Accepted on: 12th August 2010 16:01

Downloads: 3194

Keywords:

We prove that achieving adaptive security from composing two general non-adaptively secure pseudo-random functions is impossible if and only if a uniform-transcript key agreement protocol exists.

It is well known that proving the security of a key agreement protocol (even in a special case where the protocol transcript looks random to an outside observer) is at least as difficult as proving $P \not = NP$. Another (seemingly unrelated) statement in cryptography is the existence of two or more non-adaptively secure pseudo-random functions that do not become adaptively secure under sequential or parallel composition. In 2006, Pietrzak showed that {\em at least one} of these two seemingly unrelated statements is true. Pietrzak's result was significant since it showed a surprising connection between the worlds of public-key (i.e., ``cryptomania") and private-key cryptography (i.e., ``minicrypt"). In this paper we show that this duality is far stronger: we show that {\em at least one} of these two statements must also be false. In other words, we show their {\em equivalence}.

More specifically, Pietrzak's paper shows that if sequential composition of two non-adaptively secure pseudo-random functions is not adaptively secure, then there exists a key agreement protocol. However, Pietrzak's construction implies a slightly stronger fact: If sequential composition does not imply adaptive security (in the above sense), then a {\em uniform-transcript} key agreement protocol exists, where by uniform-transcript we mean a key agreement protocol where the transcript of the protocol execution is indistinguishable from uniform to eavesdroppers. In this paper, we complete the picture, and show the reverse direction as well as a strong equivalence between these two notions. More specifically, as our main result, we show that if there exists {\em any} uniform-transcript key agreement protocol, then composition does not imply adaptive security. Our result holds for both parallel and sequential composition. Our implication holds based on virtually all known key agreement protocols, and can also be based on general complexity assumptions of the existence of dense trapdoor permutations.

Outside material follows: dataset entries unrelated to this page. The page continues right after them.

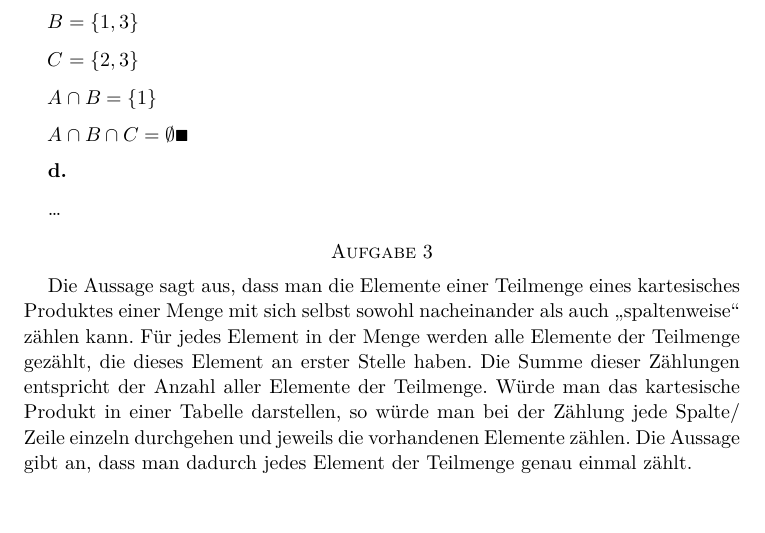
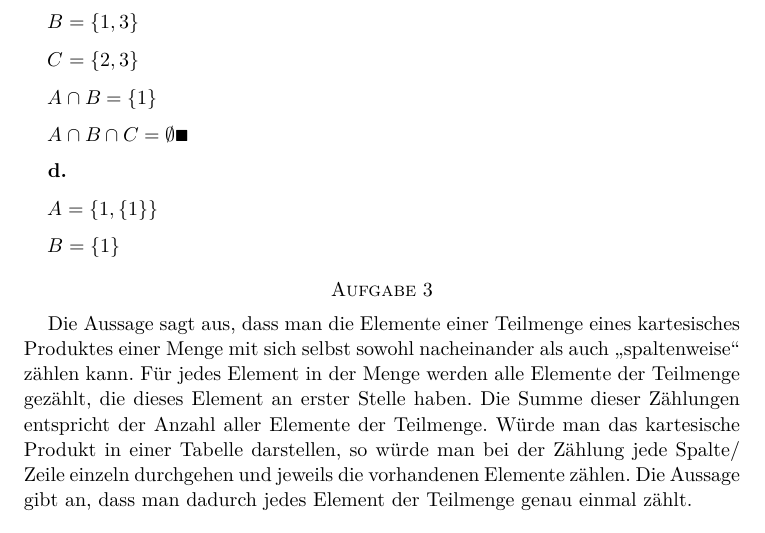
Before and after one commit to DanielMeiborg/university_exercises, a Typst document (modules/Grundbegriffe_der_Informatik/Blatt_0/main.typ): part of page 1 of 2, cut so that both start at the same text. The pictures show the PDF file modules/Grundbegriffe_der_Informatik/Blatt_0/main.pdf that the author committed with the source.

Commit message:
GBI Blatt 0 2/d

```diff
--- a/modules/Grundbegriffe_der_Informatik/Blatt_0/main.typ
+++ b/modules/Grundbegriffe_der_Informatik/Blatt_0/main.typ
@@ -45,7 +45,9 @@ $A sect B sect C = emptyset qed$
 
 == d
 
-...
+$A = {1, {1}}$
+
+$B = {1}$
 
 = Aufgabe 3
 
```
Also changed, not shown: modules/Grundbegriffe_der_Informatik/Blatt_0/main.pdf.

Fixed Typos, Clarified Intuitions and Proofs.

TR09-108 Authors: Chongwon Cho, Chen-Kuei Lee, Rafail Ostrovsky

Publication: 3rd November 2009 13:35

Downloads: 4939

Keywords:

It is well known that proving the security of a key agreement protocol (even in a special case where the protocol transcript looks random to an outside observer) is at least as difficult as proving $P \not = NP$. Another (seemingly unrelated) statement in cryptography is the existence of two or more non-adaptively secure pseudo-random functions that do not become adaptively secure under sequential or parallel composition. In 2006, Pietrzak showed that {\em at least one} of these two seemingly unrelated statements is true. Pietrzak's result was significant since it showed a surprising connection between the worlds of public-key (i.e., ``cryptomania") and private-key cryptography (i.e., ``minicrypt"). In this paper we show that this duality is far stronger: we show that {\em at least one} of these two statements must also be false. In other words, we show their {\em equivalence}.

More specifically, Pietrzak's paper shows that if sequential composition of two non-adaptively secure pseudo-random functions is not adaptively secure, then there exists a key agreement protocol. However, Pietrzak's construction implies a slightly stronger fact: If sequential composition does not imply adaptive security (in the above sense), then a {\em uniform-transcript} key agreement protocol exists, where by uniform-transcript we mean a key agreement protocol where the transcript of the protocol execution is indistinguishable from uniform to eavesdroppers. In this paper, we complete the picture, and show the reverse direction as well as a strong equivalence between these two notions. More specifically, as our main result, we show that if there exists {\em any} uniform-transcript key agreement protocol, then composition does not imply adaptive security. Our result holds for both parallel and sequential composition. Our implication holds based on virtually all known key agreement protocols, and can also be based on general complexity assumptions of the existence of dense trapdoor permutations.